UBS has been ramping up its political giving in the past few years at the time that it has been sharply criticized, and even penalized, in Washington. UBS announced Wednesday that it has agreed to pay a $1.5 billion settlement with the U.S., British and Swiss governments for trying to manipulate a key interest rate used to price borrowing around the world.
The bank’s $122,000 in contributions from Nov. 7 through Nov. 26 are more than twice the $51,500 given by the second-most-active PAC, belonging to the Credit Union National Association. Other top PACs included those of Verizon, which gave $47,500, and General Electric, which gave $32,500.
The UBS PAC favored Democrats, giving $26,000 to 10 party members of the House Financial Services Committee, including Reps. Gregory W. Meeks (N.Y.) and Michael E. Capuano (Mass.).
A few lawmakers sought to draw in contributions for recounts and to retire debt from the campaigns. But the most prolific fundraiser in the House, Rep. Shelley Moore Capito (R-W.Va.), appeared to be getting a head start on 2014 before her Nov. 26 announcement that she would challenge Sen. John D. Rockefeller IV (D) in what’s expected to be one of the tightest Senate contests in two years.
Capito raised $146,000 in the weeks after Election Day, almost all of it from corporate PACs, including more than $100,000 on the day she announced her bid. Four PACs gave Capito the maximum $10,000 donation: the Credit Union National Association, the National Beer Wholesalers Association, the American Bankers Association, and FirstEnergy Corp., which provides power to most of her home state.
Kent Gates, a political adviser to Capito, said that the congresswoman has stepped up fundraising throughout the cycle in anticipation of pursuing the Senate seat.

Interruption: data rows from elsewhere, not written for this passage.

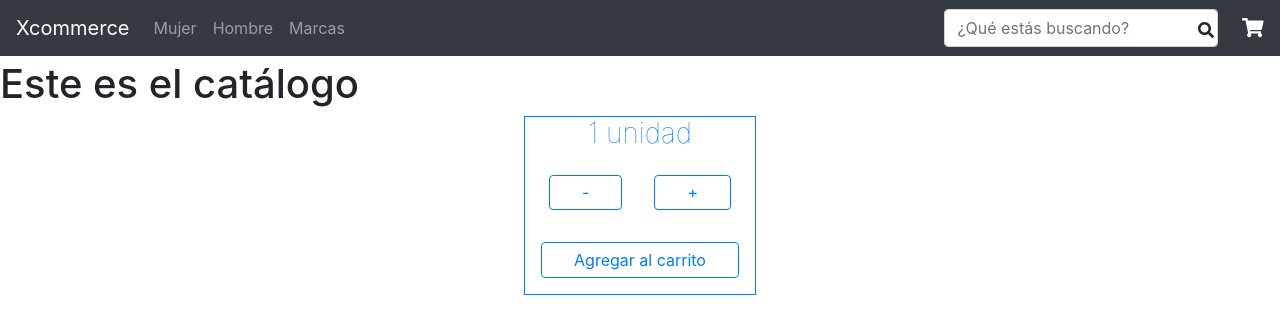
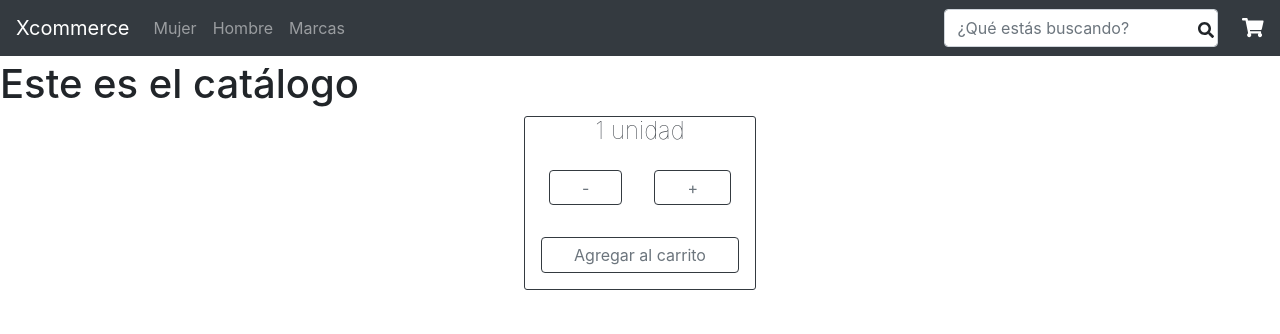
Before and after one commit to Franco-Ou/xcommerce-oubel, a React (Create React App) app: page / in a window 1280 px wide. Shown: the top 334 px of the page. Built offline with nearby package versions, Linux system fonts and the light colour scheme.

Commit message:
Corrección ItemCount, estilo en proceso de desarrollo

```diff
--- a/src/components/ItemCount.css
+++ b/src/components/ItemCount.css
@@ -1,11 +1,17 @@
 .btn-container {
   width: fit-content !important;
-  border: 1px #007bff solid !important;
+  border-radius: 3px;
+  border: 0.5px solid #343a40 !important;
 }
 
 .btn {
   padding: 0.3em 2em !important;
   margin: 1em 1em;
+  border: 0.5px solid #343a40 !important;
+}
+
+.btn:hover {
+  background-color: #343a40 !important;
 }
 
 .add-subtract-row {
@@ -19,5 +25,6 @@
 
 .col h3 {
   font-weight: lighter;
-  color: #007bff;
+  color: #343a40;
+  font-size: 1.5em;
 }
--- a/src/components/ItemCount.js
+++ b/src/components/ItemCount.js
@@ -1,4 +1,4 @@
-import React, { useState, useEffect } from "react";
+import React, { useState } from "react";
 import { Button, Row, Col, Container } from "react-bootstrap";
 import "./ItemCount.css";
 
@@ -6,10 +6,6 @@ const ItemCount = ({ stock, initial }) => {
 
     const [myStock, setMyStock] = useState(stock);
     const [counter, setCounter] = useState(initial);
-
-
-  //Se ejecuta cada vez que se modifica el counter para actualizar la palabra unidad o unidades según la cantidad
-
 
   const handleAdd = () => {
     if (counter < myStock) {
@@ -50,14 +46,14 @@ const ItemCount = ({ stock, initial }) => {
         <Row className="add-subtract-row">
           <Button
             className="btn"
-            variant="outline-primary"
+            variant="outline-secondary"
             onClick={() => handleSubtract()}
           >
             -
           </Button>
           <Button
             className="btn"
-            variant="outline-primary"
+            variant="outline-secondary"
             onClick={() => handleAdd()}
           >
             +
@@ -66,7 +62,7 @@ const ItemCount = ({ stock, initial }) => {
         <Row>
           <Button
             className="btn"
-            variant="outline-primary"
+            variant="outline-secondary"
             onClick={() => handleAddCarrito()}
           >
             Agregar al carrito
```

Several in the incoming class of senators wasted no time in setting up a “leadership PAC,” a fund that allows them to accept political money that they can give to other lawmakers or use for political or personal expenses. Sens.-elect Deb Fischer (R-Neb.), Mazie Hirono (D-Hawaii), Timothy M. Kaine (D-Va.), Ted Cruz (R-Tex.) and Heidi Heitcamp (D-N.D.) have all created leadership PACs.
Leadership PACs were so named because they were first created by leaders in both parties to support allied lawmakers, building allegiances within their caucuses and helping to secure the votes needed for plum leadership posts and chairmanships. But in recent years, lawmakers further and further down the totem pole have begun forming the committees, making the political PAC into a standard accoutrement for any aspiring Hill power player.
Several House candidates created leadership PACs even before the election, including Republicans Ron DeSantis (Fla.), Ann Wagner (Mo.) and Roger Williams (Tex.).
Rep.-elect Derek Kilmer (D-Wash.), already in tune with trends in PAC nomenclature, formed the Defense, Economic Renewal, Education and Knowledge PAC, or Derek PAC, on Oct. 2, a full month before he was elected to the seat of retiring Rep. Norm Dicks (D).